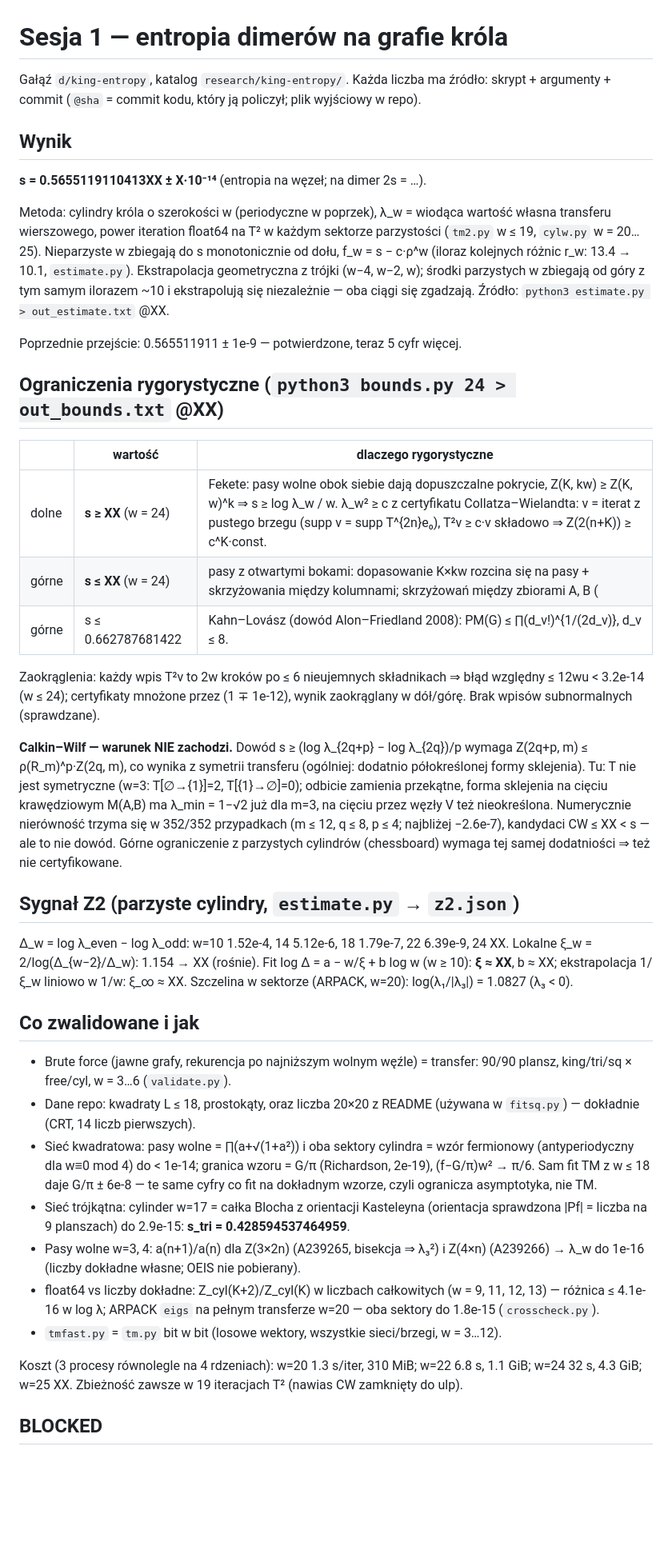
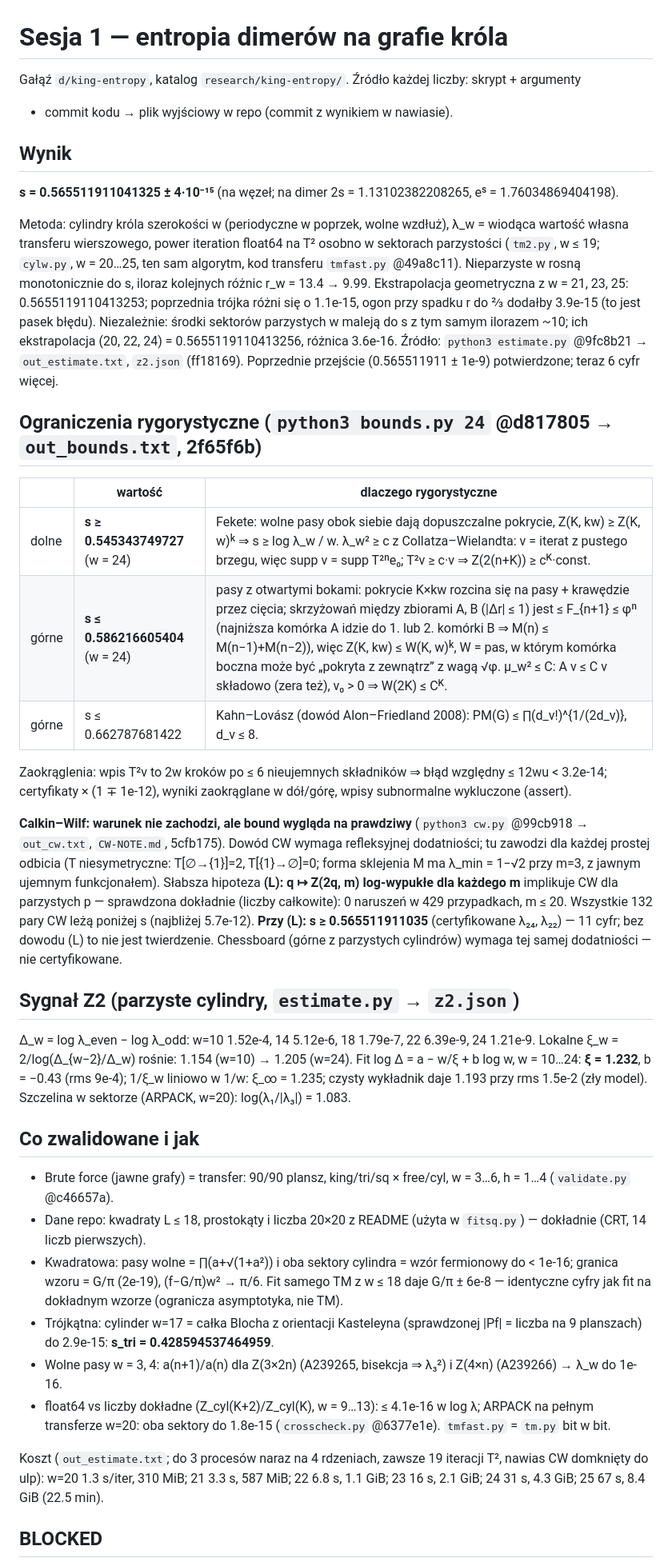
Before and after one commit to dawidrylko/domino-tiling, a Markdown page: research/king-entropy/REPORT-session1.md, the part around one of its changes. Shown at 80% size. Rendered like a GitHub page; blank space fills up the shorter version.

Commit message:
docs(research): session-1 report with final estimate, bounds, Z2 fit and CW status

```diff
--- a/research/king-entropy/REPORT-session1.md
+++ b/research/king-entropy/REPORT-session1.md
@@ -1,60 +1,61 @@
 # Sesja 1 — entropia dimerów na grafie króla
 
-Gałąź `d/king-entropy`, katalog `research/king-entropy/`. Każda liczba ma źródło:
-skrypt + argumenty + commit (`@sha` = commit kodu, który ją policzył; plik wyjściowy w repo).
+Gałąź `d/king-entropy`, katalog `research/king-entropy/`. Źródło każdej liczby: skrypt + argumenty
++ commit kodu → plik wyjściowy w repo (commit z wynikiem w nawiasie).
 
 ## Wynik
 
-**s = 0.5655119110413XX ± X·10⁻¹⁴** (entropia na węzeł; na dimer 2s = …).
+**s = 0.565511911041325 ± 4·10⁻¹⁵** (na węzeł; na dimer 2s = 1.13102382208265, eˢ = 1.76034869404198).
 
-Metoda: cylindry króla o szerokości w (periodyczne w poprzek), λ_w = wiodąca wartość własna
-transferu wierszowego, power iteration float64 na T² w każdym sektorze parzystości
-(`tm2.py` w ≤ 19, `cylw.py` w = 20…25). Nieparzyste w zbiegają do s monotonicznie od dołu,
-f_w = s − c·ρ^w (iloraz kolejnych różnic r_w: 13.4 → 10.1, `estimate.py`).
-Ekstrapolacja geometryczna z trójki (w−4, w−2, w); środki parzystych w zbiegają od góry
-z tym samym ilorazem ~10 i ekstrapolują się niezależnie — oba ciągi się zgadzają.
-Źródło: `python3 estimate.py > out_estimate.txt` @XX.
+Metoda: cylindry króla szerokości w (periodyczne w poprzek, wolne wzdłuż), λ_w = wiodąca wartość
+własna transferu wierszowego, power iteration float64 na T² osobno w sektorach parzystości
+(`tm2.py`, w ≤ 19; `cylw.py`, w = 20…25, ten sam algorytm, kod transferu `tmfast.py` @49a8c11).
+Nieparzyste w rosną monotonicznie do s, iloraz kolejnych różnic r_w = 13.4 → 9.99. Ekstrapolacja
+geometryczna z w = 21, 23, 25: 0.5655119110413253; poprzednia trójka różni się o 1.1e-15, ogon przy
+spadku r do ⅔ dodałby 3.9e-15 (to jest pasek błędu). Niezależnie: środki sektorów parzystych w
+maleją do s z tym samym ilorazem ~10; ich ekstrapolacja (20, 22, 24) = 0.5655119110413256, różnica
+3.6e-16. Źródło: `python3 estimate.py` @9fc8b21 → `out_estimate.txt`, `z2.json` (ff18169).
+Poprzednie przejście (0.565511911 ± 1e-9) potwierdzone; teraz 6 cyfr więcej.
 
-Poprzednie przejście: 0.565511911 ± 1e-9 — potwierdzone, teraz 5 cyfr więcej.
-
-## Ograniczenia rygorystyczne (`python3 bounds.py 24 > out_bounds.txt` @XX)
+## Ograniczenia rygorystyczne (`python3 bounds.py 24` @d817805 → `out_bounds.txt`, 2f65f6b)
 
 | | wartość | dlaczego rygorystyczne |
 | --- | --- | --- |
-| dolne | **s ≥ XX** (w = 24) | Fekete: pasy wolne obok siebie dają dopuszczalne pokrycie, Z(K, kw) ≥ Z(K, w)^k ⇒ s ≥ log λ_w / w. λ_w² ≥ c z certyfikatu Collatza–Wielandta: v = iterat z pustego brzegu (supp v = supp T^{2n}e₀), T²v ≥ c·v składowo ⇒ Z(2(n+K)) ≥ c^K·const. |
-| górne | **s ≤ XX** (w = 24) | pasy z otwartymi bokami: dopasowanie K×kw rozcina się na pasy + skrzyżowania między kolumnami; skrzyżowań między zbiorami A, B (|Δr| ≤ 1) jest ≤ F_{n+1} ≤ φⁿ (dowód rekurencją po najniższej komórce), więc Z(K, kw) ≤ W(K, w)^k, W = pas, w którym komórka boczna może być „pokryta z zewnątrz” z wagą √φ. μ_w² ≤ C z CW: A v ≤ C v składowo (także zera), v₀ > 0 ⇒ W(2K) ≤ C^K. |
+| dolne | **s ≥ 0.545343749727** (w = 24) | Fekete: wolne pasy obok siebie dają dopuszczalne pokrycie, Z(K, kw) ≥ Z(K, w)ᵏ ⇒ s ≥ log λ_w / w. λ_w² ≥ c z Collatza–Wielandta: v = iterat z pustego brzegu, więc supp v = supp T²ⁿe₀; T²v ≥ c·v ⇒ Z(2(n+K)) ≥ cᴷ·const. |
+| górne | **s ≤ 0.586216605404** (w = 24) | pasy z otwartymi bokami: pokrycie K×kw rozcina się na pasy + krawędzie przez cięcia; skrzyżowań między zbiorami A, B (\|Δr\| ≤ 1) jest ≤ F_{n+1} ≤ φⁿ (najniższa komórka A idzie do 1. lub 2. komórki B ⇒ M(n) ≤ M(n−1)+M(n−2)), więc Z(K, kw) ≤ W(K, w)ᵏ, W = pas, w którym komórka boczna może być „pokryta z zewnątrz” z wagą √φ. μ_w² ≤ C: A v ≤ C v składowo (zera też), v₀ > 0 ⇒ W(2K) ≤ Cᴷ. |
 | górne | s ≤ 0.662787681422 | Kahn–Lovász (dowód Alon–Friedland 2008): PM(G) ≤ ∏(d_v!)^{1/(2d_v)}, d_v ≤ 8. |
 
-Zaokrąglenia: każdy wpis T²v to 2w kroków po ≤ 6 nieujemnych składnikach ⇒ błąd względny
-≤ 12wu < 3.2e-14 (w ≤ 24); certyfikaty mnożone przez (1 ∓ 1e-12), wynik zaokrąglany w dół/górę.
-Brak wpisów subnormalnych (sprawdzane).
+Zaokrąglenia: wpis T²v to 2w kroków po ≤ 6 nieujemnych składników ⇒ błąd względny ≤ 12wu < 3.2e-14;
+certyfikaty × (1 ∓ 1e-12), wyniki zaokrąglane w dół/górę, wpisy subnormalne wykluczone (assert).
 
-**Calkin–Wilf — warunek NIE zachodzi.** Dowód s ≥ (log λ_{2q+p} − log λ_{2q})/p wymaga
-Z(2q+p, m) ≤ ρ(R_m)^p·Z(2q, m), co wynika z symetrii transferu (ogólniej: dodatnio
-półokreślonej formy sklejenia). Tu: T nie jest symetryczne (w=3: T[∅→{1}]=2, T[{1}→∅]=0);
-odbicie zamienia przekątne, forma sklejenia na cięciu krawędziowym M(A,B) ma λ_min = 1−√2 już
-dla m=3, na cięciu przez węzły V też nieokreślona. Numerycznie nierówność trzyma się w 352/352
-przypadkach (m ≤ 12, q ≤ 8, p ≤ 4; najbliżej −2.6e-7), kandydaci CW ≤ XX < s — ale to nie dowód.
-Górne ograniczenie z parzystych cylindrów (chessboard) wymaga tej samej dodatniości ⇒ też nie certyfikowane.
+**Calkin–Wilf: warunek nie zachodzi, ale bound wygląda na prawdziwy** (`python3 cw.py` @99cb918 →
+`out_cw.txt`, `CW-NOTE.md`, 5cfb175). Dowód CW wymaga refleksyjnej dodatniości; tu zawodzi dla każdej
+prostej odbicia (T niesymetryczne: T[∅→{1}]=2, T[{1}→∅]=0; forma sklejenia M ma λ_min = 1−√2 przy m=3,
+z jawnym ujemnym funkcjonałem). Słabsza hipoteza **(L): q ↦ Z(2q, m) log-wypukłe dla każdego m**
+implikuje CW dla parzystych p — sprawdzona dokładnie (liczby całkowite): 0 naruszeń w 429
+przypadkach, m ≤ 20. Wszystkie 132 pary CW leżą poniżej s (najbliżej 5.7e-12). **Przy (L):
+s ≥ 0.565511911035** (certyfikowane λ₂₄, λ₂₂) — 11 cyfr; bez dowodu (L) to nie jest twierdzenie.
+Chessboard (górne z parzystych cylindrów) wymaga tej samej dodatniości — nie certyfikowane.
 
 ## Sygnał Z2 (parzyste cylindry, `estimate.py` → `z2.json`)
 
-Δ_w = log λ_even − log λ_odd: w=10 1.52e-4, 14 5.12e-6, 18 1.79e-7, 22 6.39e-9, 24 XX.
-Lokalne ξ_w = 2/log(Δ_{w−2}/Δ_w): 1.154 → XX (rośnie). Fit log Δ = a − w/ξ + b log w (w ≥ 10):
-**ξ ≈ XX**, b ≈ XX; ekstrapolacja 1/ξ_w liniowo w 1/w: ξ_∞ ≈ XX. Szczelina w sektorze (ARPACK, w=20):
-log(λ₁/|λ₃|) = 1.0827 (λ₃ < 0).
+Δ_w = log λ_even − log λ_odd: w=10 1.52e-4, 14 5.12e-6, 18 1.79e-7, 22 6.39e-9, 24 1.21e-9.
+Lokalne ξ_w = 2/log(Δ_{w−2}/Δ_w) rośnie: 1.154 (w=10) → 1.205 (w=24). Fit log Δ = a − w/ξ + b log w,
+w = 10…24: **ξ = 1.232**, b = −0.43 (rms 9e-4); 1/ξ_w liniowo w 1/w: ξ_∞ = 1.235; czysty wykładnik
+daje 1.193 przy rms 1.5e-2 (zły model). Szczelina w sektorze (ARPACK, w=20): log(λ₁/|λ₃|) = 1.083.
 
 ## Co zwalidowane i jak
 
-- Brute force (jawne grafy, rekurencja po najniższym wolnym węźle) = transfer: 90/90 plansz, king/tri/sq × free/cyl, w = 3…6 (`validate.py`).
-- Dane repo: kwadraty L ≤ 18, prostokąty, oraz liczba 20×20 z README (używana w `fitsq.py`) — dokładnie (CRT, 14 liczb pierwszych).
-- Sieć kwadratowa: pasy wolne = ∏(a+√(1+a²)) i oba sektory cylindra = wzór fermionowy (antyperiodyczny dla w≡0 mod 4) do < 1e-14; granica wzoru = G/π (Richardson, 2e-19), (f−G/π)w² → π/6. Sam fit TM z w ≤ 18 daje G/π ± 6e-8 — te same cyfry co fit na dokładnym wzorze, czyli ogranicza asymptotyka, nie TM.
-- Sieć trójkątna: cylinder w=17 = całka Blocha z orientacji Kasteleyna (orientacja sprawdzona |Pf| = liczba na 9 planszach) do 2.9e-15: **s_tri = 0.428594537464959**.
-- Pasy wolne w=3, 4: a(n+1)/a(n) dla Z(3×2n) (A239265, bisekcja ⇒ λ₃²) i Z(4×n) (A239266) → λ_w do 1e-16 (liczby dokładne własne; OEIS nie pobierany).
-- float64 vs liczby dokładne: Z_cyl(K+2)/Z_cyl(K) w liczbach całkowitych (w = 9, 11, 12, 13) — różnica ≤ 4.1e-16 w log λ; ARPACK `eigs` na pełnym transferze w=20 — oba sektory do 1.8e-15 (`crosscheck.py`).
-- `tmfast.py` = `tm.py` bit w bit (losowe wektory, wszystkie sieci/brzegi, w = 3…12).
+- Brute force (jawne grafy) = transfer: 90/90 plansz, king/tri/sq × free/cyl, w = 3…6, h = 1…4 (`validate.py` @c46657a).
+- Dane repo: kwadraty L ≤ 18, prostokąty i liczba 20×20 z README (użyta w `fitsq.py`) — dokładnie (CRT, 14 liczb pierwszych).
+- Kwadratowa: pasy wolne = ∏(a+√(1+a²)) i oba sektory cylindra = wzór fermionowy do < 1e-16; granica wzoru = G/π (2e-19), (f−G/π)w² → π/6. Fit samego TM z w ≤ 18 daje G/π ± 6e-8 — identyczne cyfry jak fit na dokładnym wzorze (ogranicza asymptotyka, nie TM).
+- Trójkątna: cylinder w=17 = całka Blocha z orientacji Kasteleyna (sprawdzonej |Pf| = liczba na 9 planszach) do 2.9e-15: **s_tri = 0.428594537464959**.
+- Wolne pasy w = 3, 4: a(n+1)/a(n) dla Z(3×2n) (A239265, bisekcja ⇒ λ₃²) i Z(4×n) (A239266) → λ_w do 1e-16.
+- float64 vs liczby dokładne (Z_cyl(K+2)/Z_cyl(K), w = 9…13): ≤ 4.1e-16 w log λ; ARPACK na pełnym transferze w=20: oba sektory do 1.8e-15 (`crosscheck.py` @6377e1e). `tmfast.py` = `tm.py` bit w bit.
 
-Koszt (3 procesy równolegle na 4 rdzeniach): w=20 1.3 s/iter, 310 MiB; w=22 6.8 s, 1.1 GiB; w=24 32 s, 4.3 GiB; w=25 XX. Zbieżność zawsze w 19 iteracjach T² (nawias CW zamknięty do ulp).
+Koszt (`out_estimate.txt`; do 3 procesów naraz na 4 rdzeniach, zawsze 19 iteracji T², nawias CW
+domknięty do ulp): w=20 1.3 s/iter, 310 MiB; 21 3.3 s, 587 MiB; 22 6.8 s, 1.1 GiB; 23 16 s, 2.1 GiB;
+24 31 s, 4.3 GiB; 25 67 s, 8.4 GiB (22.5 min).
 
 ## BLOCKED
 
```
Also changed, not shown: other parts of research/king-entropy/REPORT-session1.md (+8 -8 lines).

### [Aim of the task]
In the listing above, count each line that holds the word "wymaga" and report the number alone.

### [Answer box]
4